* Health partisans on both sides see reason for optimism
* Law's opponents say mandate clearly in trouble
* Advocates see solid support among liberal justices
* Tough questions may suggest 'non-ideological' ruling
By David Morgan and Ian Simpson
WASHINGTON, March 27 The Supreme Court is not
expected to rule on the U.S. healthcare law's contentious
individual mandate for another three months.
But that did not stop partisans on both sides of the
political battle from claiming - or at least trying to salvage -
an early victory in the court of public opinion on Tuesday.
The shouting match began well before the high court started
hearing oral arguments on the case this week.
It escalated measurably after the justices wrapped up their
rapid-fire q uestions on Tuesday on the constitutionality of the
provision that requires most Americans to have health insurance
While no one would predict a final ruling, some Republicans
appeared jubilant over signs of an ideological split that could
position the court's 5-4 conservative majority in opposition to
"Based on my reading of the ... hearings today, it is
doubtful that the individual mandate will survive," Senator Mike
Lee of Utah said in one of several Twitter messages Senate
Republicans issued after Tuesday's hearing concluded.
But advocates of the healthcare overhaul saw a silver
lining, saying the tone of the justices' discourse appeared to
favor the law.
"There was a majority of the court in favor of upholding ...
the individual mandate," said Doug Kendall of the liberal

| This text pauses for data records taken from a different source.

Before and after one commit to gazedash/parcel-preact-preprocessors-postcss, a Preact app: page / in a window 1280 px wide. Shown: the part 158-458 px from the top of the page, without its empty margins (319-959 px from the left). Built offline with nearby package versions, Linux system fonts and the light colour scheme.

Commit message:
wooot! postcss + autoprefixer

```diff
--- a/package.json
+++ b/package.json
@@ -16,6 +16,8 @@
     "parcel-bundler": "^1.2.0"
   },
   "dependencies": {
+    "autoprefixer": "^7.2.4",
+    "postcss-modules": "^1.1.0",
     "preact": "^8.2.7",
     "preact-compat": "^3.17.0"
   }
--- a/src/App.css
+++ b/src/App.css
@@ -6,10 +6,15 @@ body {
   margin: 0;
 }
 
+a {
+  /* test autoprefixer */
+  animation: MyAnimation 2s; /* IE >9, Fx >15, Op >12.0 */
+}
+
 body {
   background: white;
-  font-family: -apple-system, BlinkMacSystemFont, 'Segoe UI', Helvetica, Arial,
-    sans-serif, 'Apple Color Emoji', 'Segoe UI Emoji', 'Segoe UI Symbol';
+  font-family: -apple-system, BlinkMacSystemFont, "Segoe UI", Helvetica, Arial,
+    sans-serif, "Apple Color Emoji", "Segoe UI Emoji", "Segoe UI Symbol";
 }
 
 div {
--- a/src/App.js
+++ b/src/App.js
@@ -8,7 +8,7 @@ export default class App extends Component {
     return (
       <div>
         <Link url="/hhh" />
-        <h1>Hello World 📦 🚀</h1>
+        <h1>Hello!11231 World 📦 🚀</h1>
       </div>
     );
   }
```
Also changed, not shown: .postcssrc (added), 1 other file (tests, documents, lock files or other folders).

Constitutional Accountability Center.
The mandate is the linchpin of President Barack Obama's
signature policy to provide healthcare coverage to more than 30
million uninsured Americans under the 2010 Patient Protection
and Affordable Care Act, or ACA.
It is being challenged by 26 states and an independent
business group that want the provision overturned on the grounds
that it exceeds the federal government's constitutional
Outside the court's Greco-Roman colonnade, the law and its
main provision are at the center of a vitriolic political debate
between presidential candidates, lawmakers and allied groups
that could help determine who controls the White House and
Congress after the Nov. 6 election.
SOURCES OF SUPPORT
But not everyone who opposes the law saw Tuesday's
proceedings as a victory.
"It didn't look to me as if it was a slam dunk from any
perspective," said Douglas Holtz-Eakin, president of the
conservative American Action Forum, who attended the hearing.
Advocates of the law said the hearing demonstrated solid
support for the mandate from the court's four liberal justices -
Ruth Bader Ginsburg, Sonia Sotomayor, Elena Kagan and Stephen
That means the measure could be upheld if one conservative
justice joins them and some saw evidence that Justice Anthony
Kennedy could do so.
"Justice Kennedy asked very tough questions. And yet he
described the unique dynamics of the healthcare market himself,
more so than anyone else," said Ethan Rome, executive director
of Health Care for America Now, a coalition of union and liberal
groups that has been lobbying for reform since 2008.
"Not all healthcare advocates saw today as a good day. But
that's the wrong way to read it," he said. "Kennedy needs to ask
the toughest questions to assure conservatives that any
non-ideological judgment will be based on the merits."
Ron Pollack, executive director of the healthcare consumer
advocacy group Families USA, said the court's final ruling will
depend on how many justices view the mandate as an instrument
for regulating healthcare rather than spurring insurance sales.
"If it's healthcare, they'll come out in a way that
understands healthcare consumes one out of every six dollars in
the economy and that it's rational for Congress to regulate it,"
Regardless of how the Supreme Court rules on the legal
issues, healthcare reform's ultimate fate could lie in the
political realm, depending on the outcome of November elections.
"If Senate Republicans become the majority next year, the
first item on the agenda of the new Senate Republican majority
would be the repeal of Obamacare (ACA) and the replacement of it
with something that makes more sense and is targeted at the
problems that we actually have in American healthcare," said
Senate Republican leader Mitch McConnell.